(Provided data Opens)

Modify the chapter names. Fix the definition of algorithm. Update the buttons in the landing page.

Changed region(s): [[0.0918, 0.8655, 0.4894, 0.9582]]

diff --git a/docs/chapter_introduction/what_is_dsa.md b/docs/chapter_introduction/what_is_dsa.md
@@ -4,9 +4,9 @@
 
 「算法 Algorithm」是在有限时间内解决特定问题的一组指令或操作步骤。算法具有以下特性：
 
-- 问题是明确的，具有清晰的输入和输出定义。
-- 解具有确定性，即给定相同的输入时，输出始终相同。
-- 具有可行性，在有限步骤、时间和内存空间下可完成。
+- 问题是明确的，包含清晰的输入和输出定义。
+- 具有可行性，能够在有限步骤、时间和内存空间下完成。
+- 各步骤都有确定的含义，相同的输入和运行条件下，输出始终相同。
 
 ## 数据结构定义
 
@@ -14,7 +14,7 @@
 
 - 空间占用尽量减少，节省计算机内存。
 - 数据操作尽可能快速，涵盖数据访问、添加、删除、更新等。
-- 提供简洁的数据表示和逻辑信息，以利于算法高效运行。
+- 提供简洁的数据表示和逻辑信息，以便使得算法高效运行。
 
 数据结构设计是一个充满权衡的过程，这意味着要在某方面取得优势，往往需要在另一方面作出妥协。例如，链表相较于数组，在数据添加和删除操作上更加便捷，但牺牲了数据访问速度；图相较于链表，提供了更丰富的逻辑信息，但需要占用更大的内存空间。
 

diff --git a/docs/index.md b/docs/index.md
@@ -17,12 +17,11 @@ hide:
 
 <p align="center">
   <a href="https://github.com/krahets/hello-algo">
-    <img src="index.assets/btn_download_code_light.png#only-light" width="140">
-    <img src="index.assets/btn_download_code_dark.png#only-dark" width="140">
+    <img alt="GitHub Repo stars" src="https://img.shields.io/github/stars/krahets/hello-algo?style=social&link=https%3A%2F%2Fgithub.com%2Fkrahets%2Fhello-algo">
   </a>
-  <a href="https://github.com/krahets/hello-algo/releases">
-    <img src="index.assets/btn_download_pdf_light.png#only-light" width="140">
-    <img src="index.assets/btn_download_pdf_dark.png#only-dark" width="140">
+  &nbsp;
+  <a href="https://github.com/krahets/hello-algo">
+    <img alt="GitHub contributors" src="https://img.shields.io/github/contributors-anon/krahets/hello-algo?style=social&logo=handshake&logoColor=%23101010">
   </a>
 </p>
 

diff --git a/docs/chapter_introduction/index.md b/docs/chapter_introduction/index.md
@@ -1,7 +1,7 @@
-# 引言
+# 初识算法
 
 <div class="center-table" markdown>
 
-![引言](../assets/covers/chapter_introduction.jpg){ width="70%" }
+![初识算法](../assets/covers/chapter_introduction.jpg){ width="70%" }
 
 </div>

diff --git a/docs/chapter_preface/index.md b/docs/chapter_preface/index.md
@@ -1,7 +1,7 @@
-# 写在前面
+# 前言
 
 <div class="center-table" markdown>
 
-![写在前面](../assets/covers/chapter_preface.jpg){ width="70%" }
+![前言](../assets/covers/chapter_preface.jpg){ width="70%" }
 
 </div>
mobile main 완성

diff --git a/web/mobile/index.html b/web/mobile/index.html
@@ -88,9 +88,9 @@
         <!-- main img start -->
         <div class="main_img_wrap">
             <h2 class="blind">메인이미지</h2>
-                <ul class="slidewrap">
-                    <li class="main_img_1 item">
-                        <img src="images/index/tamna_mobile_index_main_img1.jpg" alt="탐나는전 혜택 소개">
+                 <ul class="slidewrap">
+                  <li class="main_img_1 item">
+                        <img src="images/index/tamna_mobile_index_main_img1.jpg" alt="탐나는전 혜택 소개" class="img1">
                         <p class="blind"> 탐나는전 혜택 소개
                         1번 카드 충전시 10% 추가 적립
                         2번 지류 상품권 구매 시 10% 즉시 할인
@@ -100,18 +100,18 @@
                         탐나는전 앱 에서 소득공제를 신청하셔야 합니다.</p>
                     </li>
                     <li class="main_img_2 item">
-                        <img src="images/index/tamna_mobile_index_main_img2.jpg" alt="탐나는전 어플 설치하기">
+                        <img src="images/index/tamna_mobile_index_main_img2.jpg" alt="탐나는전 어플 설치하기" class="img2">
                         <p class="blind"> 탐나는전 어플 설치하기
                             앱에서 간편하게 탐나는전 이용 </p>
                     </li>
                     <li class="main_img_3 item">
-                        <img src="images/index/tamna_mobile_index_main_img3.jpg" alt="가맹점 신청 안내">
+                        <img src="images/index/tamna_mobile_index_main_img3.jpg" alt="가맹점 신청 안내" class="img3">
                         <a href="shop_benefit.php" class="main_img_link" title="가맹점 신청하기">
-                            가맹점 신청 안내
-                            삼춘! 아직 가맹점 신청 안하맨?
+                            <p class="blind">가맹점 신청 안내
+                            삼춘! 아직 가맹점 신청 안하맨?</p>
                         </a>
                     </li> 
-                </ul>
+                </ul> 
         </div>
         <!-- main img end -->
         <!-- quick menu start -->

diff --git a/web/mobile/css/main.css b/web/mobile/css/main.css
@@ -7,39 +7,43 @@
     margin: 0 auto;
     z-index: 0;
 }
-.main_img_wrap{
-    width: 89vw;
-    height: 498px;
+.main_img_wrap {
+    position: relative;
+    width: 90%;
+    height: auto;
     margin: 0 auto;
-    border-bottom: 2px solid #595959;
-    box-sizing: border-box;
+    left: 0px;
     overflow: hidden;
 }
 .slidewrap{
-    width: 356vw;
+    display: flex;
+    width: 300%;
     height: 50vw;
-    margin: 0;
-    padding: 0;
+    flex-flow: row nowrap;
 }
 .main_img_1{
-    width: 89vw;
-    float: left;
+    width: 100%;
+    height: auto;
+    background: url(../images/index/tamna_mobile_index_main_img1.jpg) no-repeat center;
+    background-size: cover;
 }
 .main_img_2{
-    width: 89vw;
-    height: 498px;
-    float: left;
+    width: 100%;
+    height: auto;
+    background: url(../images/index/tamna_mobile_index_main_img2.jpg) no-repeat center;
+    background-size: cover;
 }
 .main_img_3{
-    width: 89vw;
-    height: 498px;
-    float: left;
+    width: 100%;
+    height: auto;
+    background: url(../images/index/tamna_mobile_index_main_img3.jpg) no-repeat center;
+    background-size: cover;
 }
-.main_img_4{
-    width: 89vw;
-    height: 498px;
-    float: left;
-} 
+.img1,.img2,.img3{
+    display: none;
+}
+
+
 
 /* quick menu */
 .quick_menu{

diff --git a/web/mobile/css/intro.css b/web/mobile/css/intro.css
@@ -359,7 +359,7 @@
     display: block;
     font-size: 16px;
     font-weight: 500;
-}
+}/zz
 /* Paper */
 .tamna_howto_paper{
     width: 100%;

(Provided data Closes)

◆ **Work instructions**
Please copy each line of the records above in which the word "display" can be found.

◆ **Exercise answer**
+    display: flex;
+    display: none;
     display: block;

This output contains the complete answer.